Version difference data:
──────
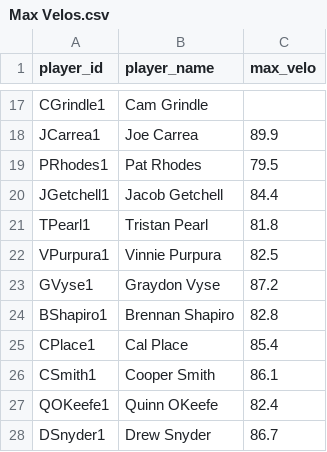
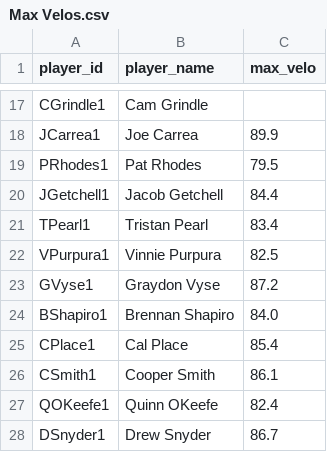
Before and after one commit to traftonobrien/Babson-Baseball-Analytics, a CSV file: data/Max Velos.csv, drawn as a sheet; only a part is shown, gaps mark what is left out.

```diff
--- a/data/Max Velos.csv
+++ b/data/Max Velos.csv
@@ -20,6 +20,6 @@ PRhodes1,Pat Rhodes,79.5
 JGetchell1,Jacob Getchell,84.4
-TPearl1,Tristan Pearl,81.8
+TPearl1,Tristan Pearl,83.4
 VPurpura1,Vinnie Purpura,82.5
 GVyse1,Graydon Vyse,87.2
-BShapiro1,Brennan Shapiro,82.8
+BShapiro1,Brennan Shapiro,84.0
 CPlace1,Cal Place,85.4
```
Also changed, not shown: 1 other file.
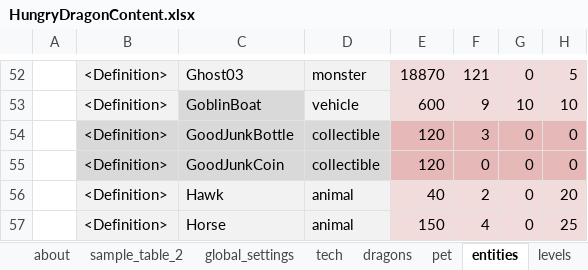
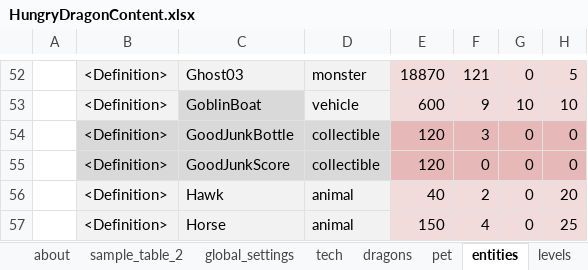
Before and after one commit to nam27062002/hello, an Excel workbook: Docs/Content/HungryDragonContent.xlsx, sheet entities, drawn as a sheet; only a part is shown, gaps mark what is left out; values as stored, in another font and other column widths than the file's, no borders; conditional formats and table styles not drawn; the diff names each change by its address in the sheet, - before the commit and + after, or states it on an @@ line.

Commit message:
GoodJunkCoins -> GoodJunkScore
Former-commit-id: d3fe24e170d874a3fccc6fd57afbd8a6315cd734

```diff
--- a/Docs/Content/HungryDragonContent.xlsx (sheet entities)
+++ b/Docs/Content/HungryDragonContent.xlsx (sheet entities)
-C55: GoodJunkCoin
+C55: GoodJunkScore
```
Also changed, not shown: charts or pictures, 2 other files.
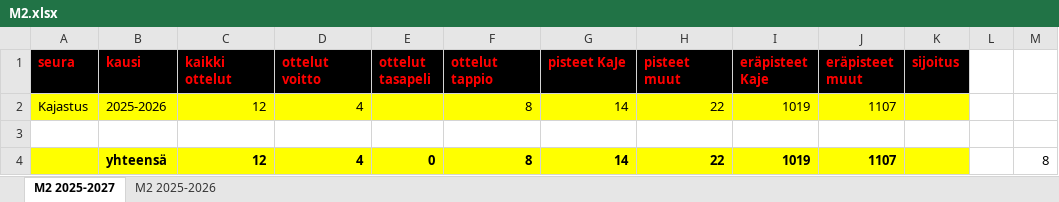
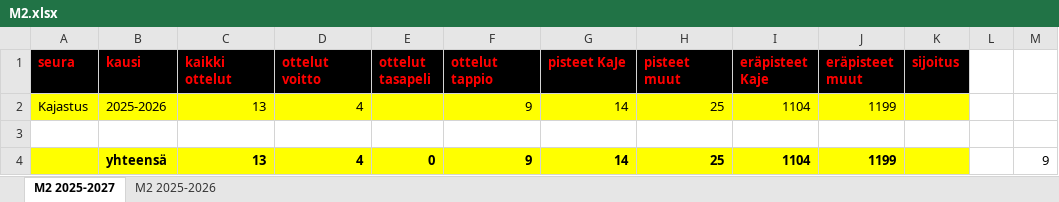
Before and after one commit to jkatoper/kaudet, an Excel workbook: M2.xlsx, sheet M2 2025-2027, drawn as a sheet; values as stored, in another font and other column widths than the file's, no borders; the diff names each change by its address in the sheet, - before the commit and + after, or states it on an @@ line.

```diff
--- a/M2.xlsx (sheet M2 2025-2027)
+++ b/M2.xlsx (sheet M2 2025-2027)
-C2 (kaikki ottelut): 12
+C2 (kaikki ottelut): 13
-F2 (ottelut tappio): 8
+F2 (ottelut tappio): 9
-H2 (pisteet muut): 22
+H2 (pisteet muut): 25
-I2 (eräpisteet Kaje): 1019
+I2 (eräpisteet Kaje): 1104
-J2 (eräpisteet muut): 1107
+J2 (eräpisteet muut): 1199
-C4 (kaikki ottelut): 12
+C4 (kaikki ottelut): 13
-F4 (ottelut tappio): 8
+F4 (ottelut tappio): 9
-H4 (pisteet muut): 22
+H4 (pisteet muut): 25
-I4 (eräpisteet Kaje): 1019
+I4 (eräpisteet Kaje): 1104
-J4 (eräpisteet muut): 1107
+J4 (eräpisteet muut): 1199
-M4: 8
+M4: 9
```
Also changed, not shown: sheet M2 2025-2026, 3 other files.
──────
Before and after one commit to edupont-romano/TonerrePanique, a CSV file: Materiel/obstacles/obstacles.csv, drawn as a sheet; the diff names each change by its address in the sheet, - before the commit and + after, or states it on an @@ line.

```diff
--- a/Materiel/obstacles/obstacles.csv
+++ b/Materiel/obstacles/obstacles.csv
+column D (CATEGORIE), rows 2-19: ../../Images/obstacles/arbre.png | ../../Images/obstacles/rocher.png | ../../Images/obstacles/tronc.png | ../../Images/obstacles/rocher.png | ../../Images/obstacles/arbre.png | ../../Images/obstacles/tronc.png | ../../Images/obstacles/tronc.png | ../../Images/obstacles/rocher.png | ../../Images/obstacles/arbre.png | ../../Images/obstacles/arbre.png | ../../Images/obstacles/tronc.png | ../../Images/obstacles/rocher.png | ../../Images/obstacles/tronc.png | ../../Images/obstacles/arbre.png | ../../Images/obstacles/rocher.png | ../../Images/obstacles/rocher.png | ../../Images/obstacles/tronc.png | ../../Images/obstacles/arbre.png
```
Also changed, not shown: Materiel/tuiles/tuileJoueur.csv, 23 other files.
──────
◆ Task directions: Among the lines of the data above, some may hold the word "ottelut"; report how many, as a single number.

◆ Result for this exercise: 8